● **Goal of the exercise**:
Give again, exactly, every line of the entries below from the one that has "-25,9 +25,11 @@" to the last.

● **Source material**:
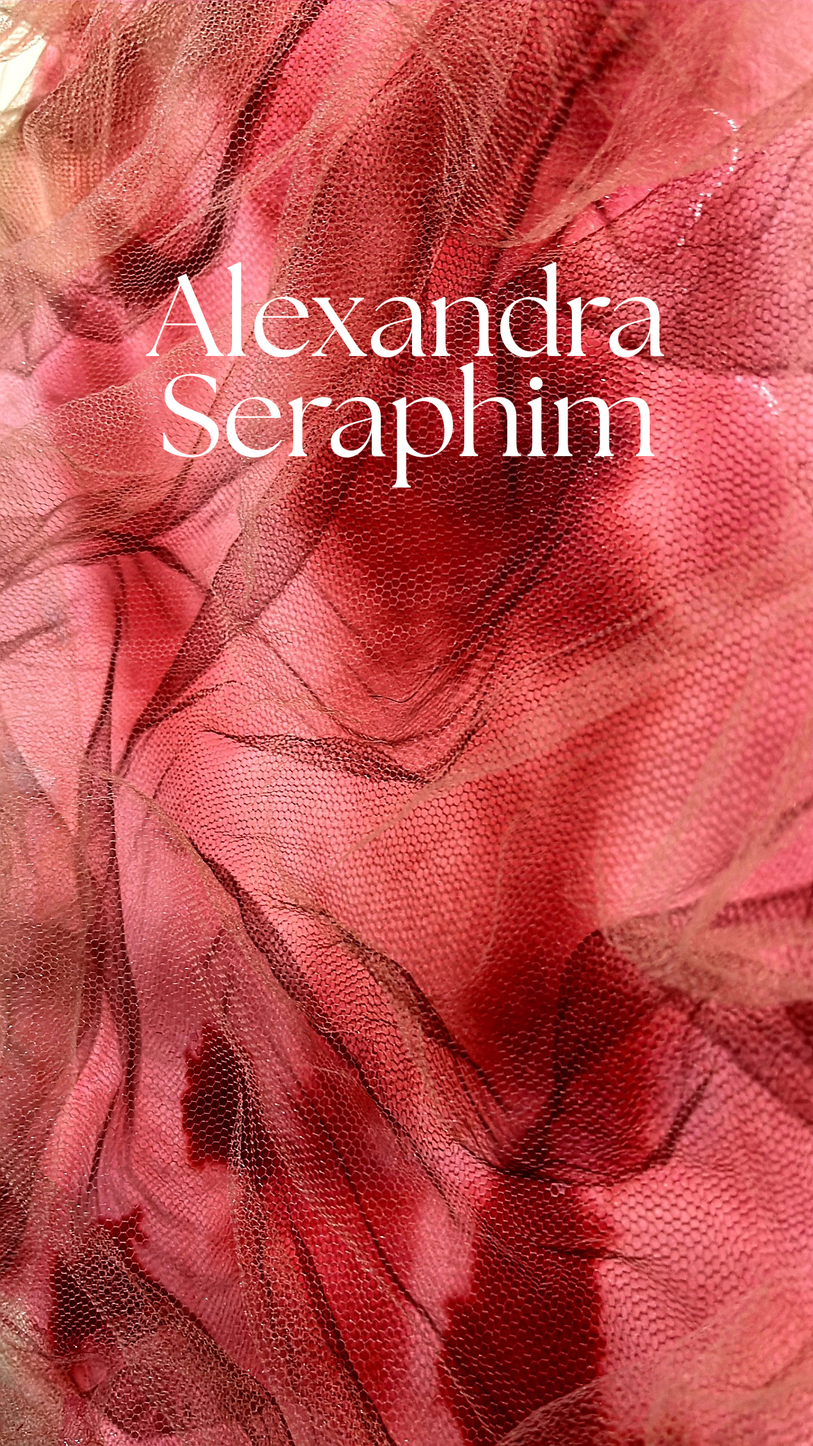
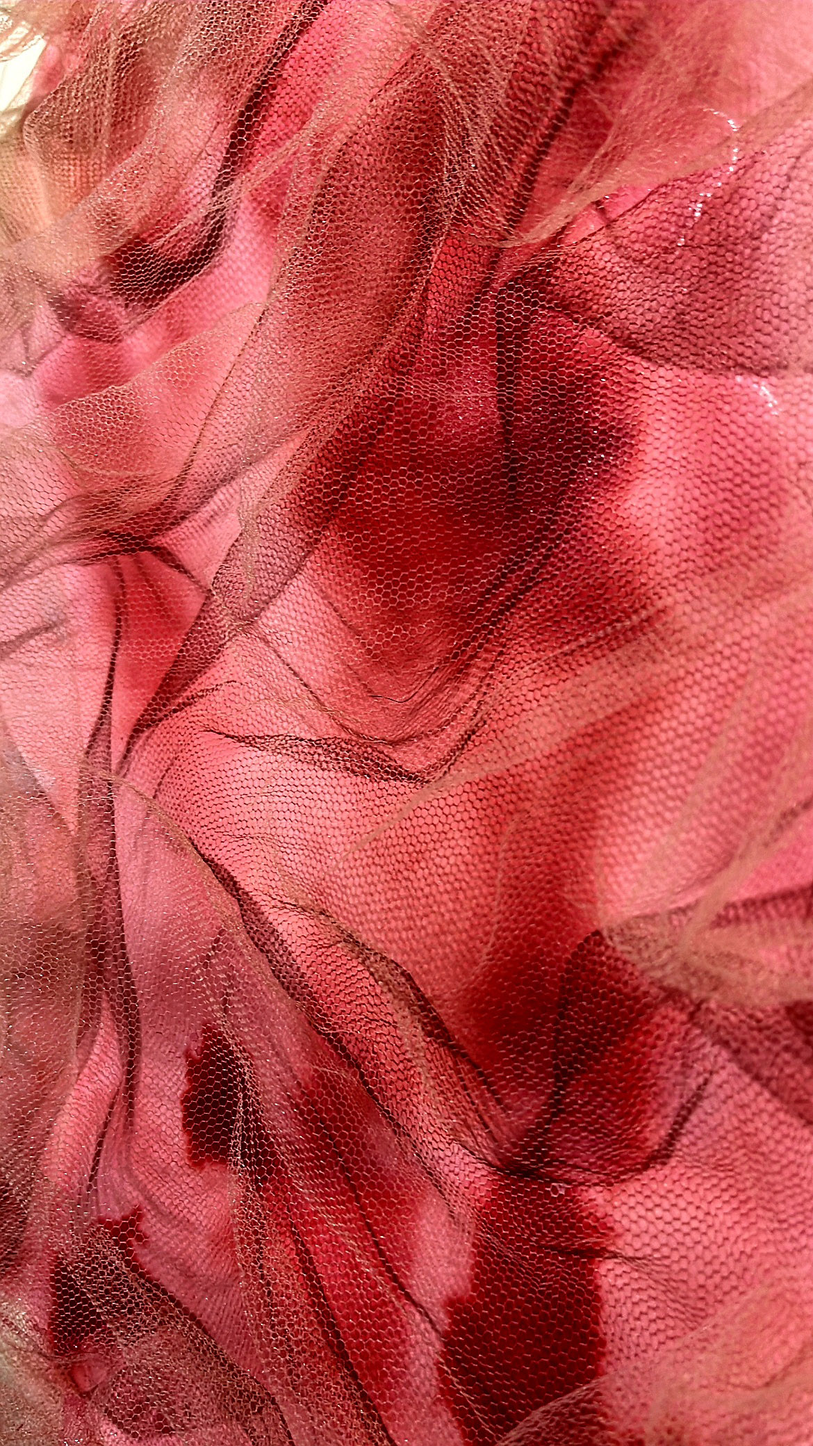
fixed pc

Changed region(s): [[0.1846, 0.1875, 0.5846, 0.3438], [0.5846, 0.1875, 0.8308, 0.3125], [0.2154, 0.1875, 0.2462, 0.2188]]

diff --git a/style.css b/style.css
@@ -25,9 +25,11 @@ body {
 h1 {
     position: absolute;
     top: 3vh;
-    font-size: 9vw;
-    text-shadow: 0 1px 20px black;
     color: white;
+    font-weight: 100;
+    font-size: 8vh;
+    margin-top: 15vh;
+    line-height: 7vh;
 }
 
 main {
@@ -66,4 +68,14 @@ a {
     color: white;
     font-size: 1.5em;
     text-align: center;
+}
+
+@media screen and (min-width: 600px) {
+    main {
+        width: 500px !important;
+    }
+
+    body {
+        background-image: url(bjpc.jpg);
+    }
 }

diff --git a/index.html b/index.html
@@ -8,6 +8,7 @@
 </head>
 <body>
     <main>
+        <h1>Alexandra <br> Seraphim</h1>
         <div class="wrapper">
             <div class="btn"><a href="https://www.instagram.com/alexandra_seraphim">Instagram</a></div>
             <div class="btn"><a href="#">Portfolio</a></div>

● **Result**:
@@ -25,9 +25,11 @@ body {
 h1 {
     position: absolute;
     top: 3vh;
-    font-size: 9vw;
-    text-shadow: 0 1px 20px black;
     color: white;
+    font-weight: 100;
+    font-size: 8vh;
+    margin-top: 15vh;
+    line-height: 7vh;
 }
 
 main {
@@ -66,4 +68,14 @@ a {
     color: white;
     font-size: 1.5em;
     text-align: center;
+}
+
+@media screen and (min-width: 600px) {
+    main {
+        width: 500px !important;
+    }
+
+    body {
+        background-image: url(bjpc.jpg);
+    }
 }

diff --git a/index.html b/index.html
@@ -8,6 +8,7 @@
 </head>
 <body>
     <main>
+        <h1>Alexandra <br> Seraphim</h1>
         <div class="wrapper">
             <div class="btn"><a href="https://www.instagram.com/alexandra_seraphim">Instagram</a></div>
             <div class="btn"><a href="#">Portfolio</a></div>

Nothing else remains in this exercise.